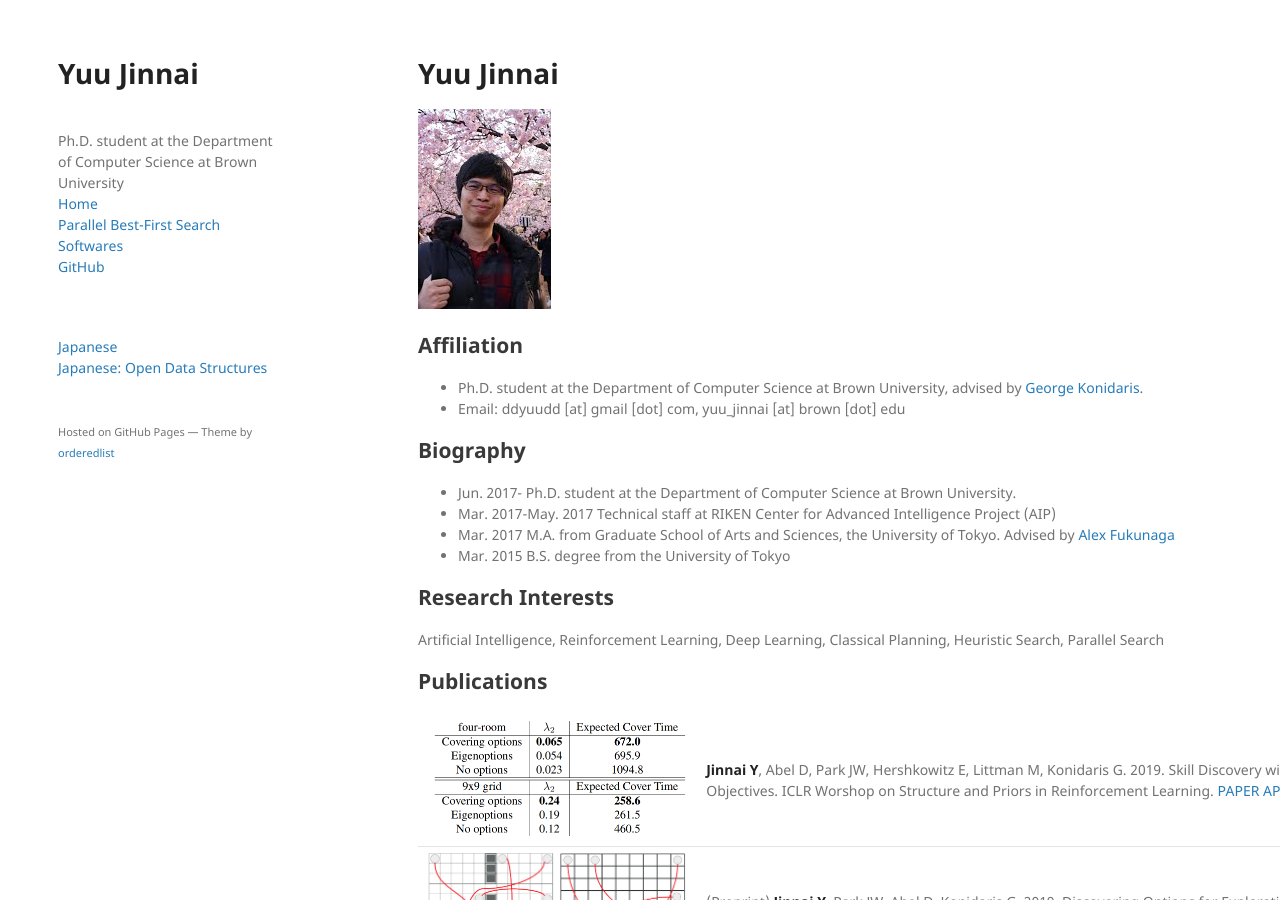
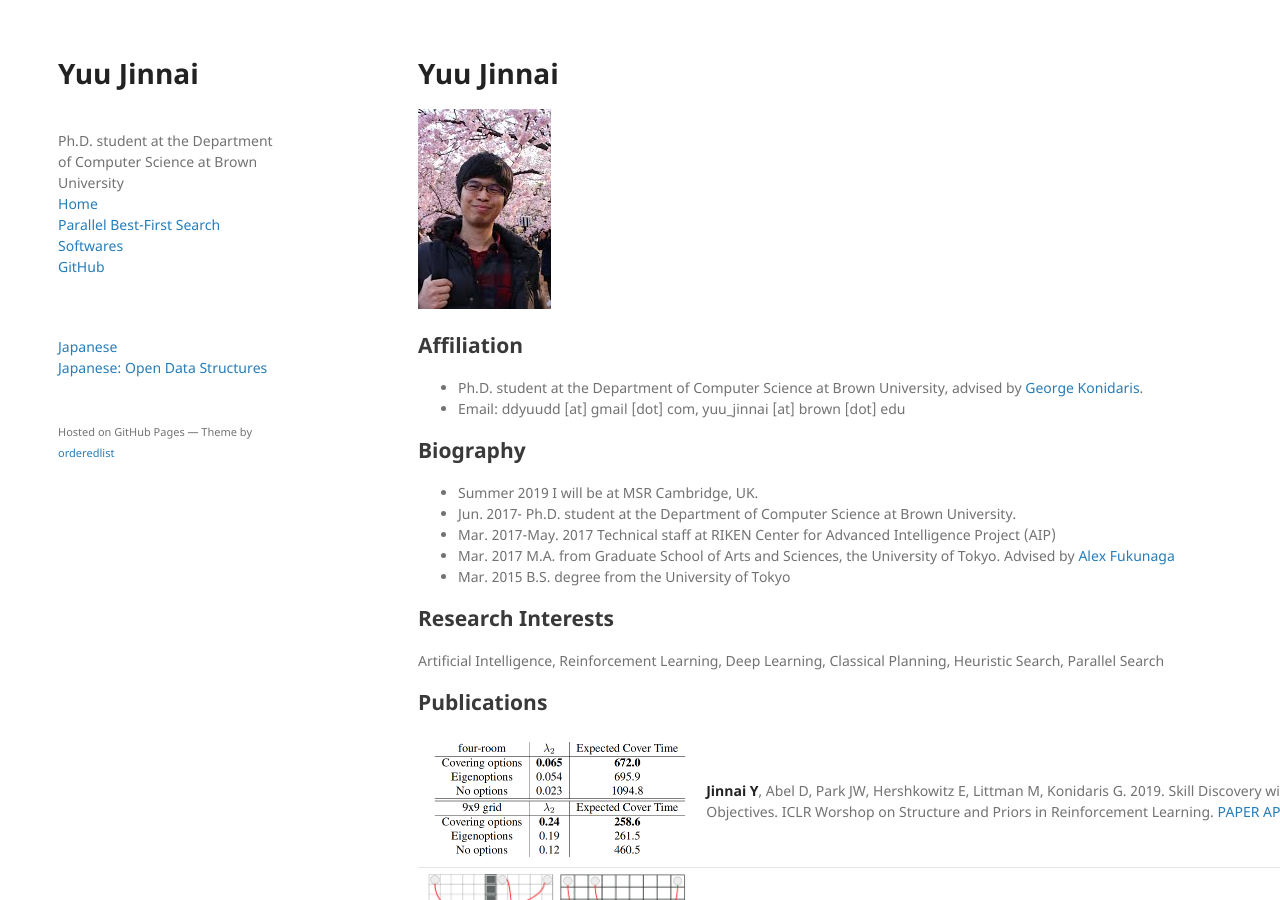
Before and after one commit to jinnaiyuu/jinnaiyuu.github.io, a Jekyll site: the page built from index.md, in a window 1280 px wide and 900 px high. Built offline with Jekyll 4.4.1, drawn with Linux system fonts in a browser that asks for light colours; our own code applies the rules of GitHub Pages for plain Markdown files.

Commit message:
added MSR Cambridge, UK

```diff
--- a/index.md
+++ b/index.md
@@ -8,6 +8,7 @@
 
 ## Biography
 
+- Summer 2019 I will be at MSR Cambridge, UK.
 - Jun. 2017- Ph.D. student at the Department of Computer Science at Brown University.
 - Mar. 2017-May. 2017 Technical staff at RIKEN Center for Advanced Intelligence Project (AIP)
 - Mar. 2017 M.A. from Graduate School of Arts and Sciences, the University of Tokyo. Advised by [Alex Fukunaga](http://metahack.org/index.html)
```
Also changed, not shown: ja/index.md (+1 -0 lines).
▬▬▬▬▬▬
Once the pictures are set aside, restate the remaining data above exactly.

Response below —
Before and after one commit to jinnaiyuu/jinnaiyuu.github.io, a Jekyll site: the page built from index.md, in a window 1280 px wide and 900 px high. Built offline with Jekyll 4.4.1, drawn with Linux system fonts in a browser that asks for light colours; our own code applies the rules of GitHub Pages for plain Markdown files.

Commit message:
added MSR Cambridge, UK

```diff
--- a/index.md
+++ b/index.md
@@ -8,6 +8,7 @@
 
 ## Biography
 
+- Summer 2019 I will be at MSR Cambridge, UK.
 - Jun. 2017- Ph.D. student at the Department of Computer Science at Brown University.
 - Mar. 2017-May. 2017 Technical staff at RIKEN Center for Advanced Intelligence Project (AIP)
 - Mar. 2017 M.A. from Graduate School of Arts and Sciences, the University of Tokyo. Advised by [Alex Fukunaga](http://metahack.org/index.html)
```
Also changed, not shown: ja/index.md (+1 -0 lines).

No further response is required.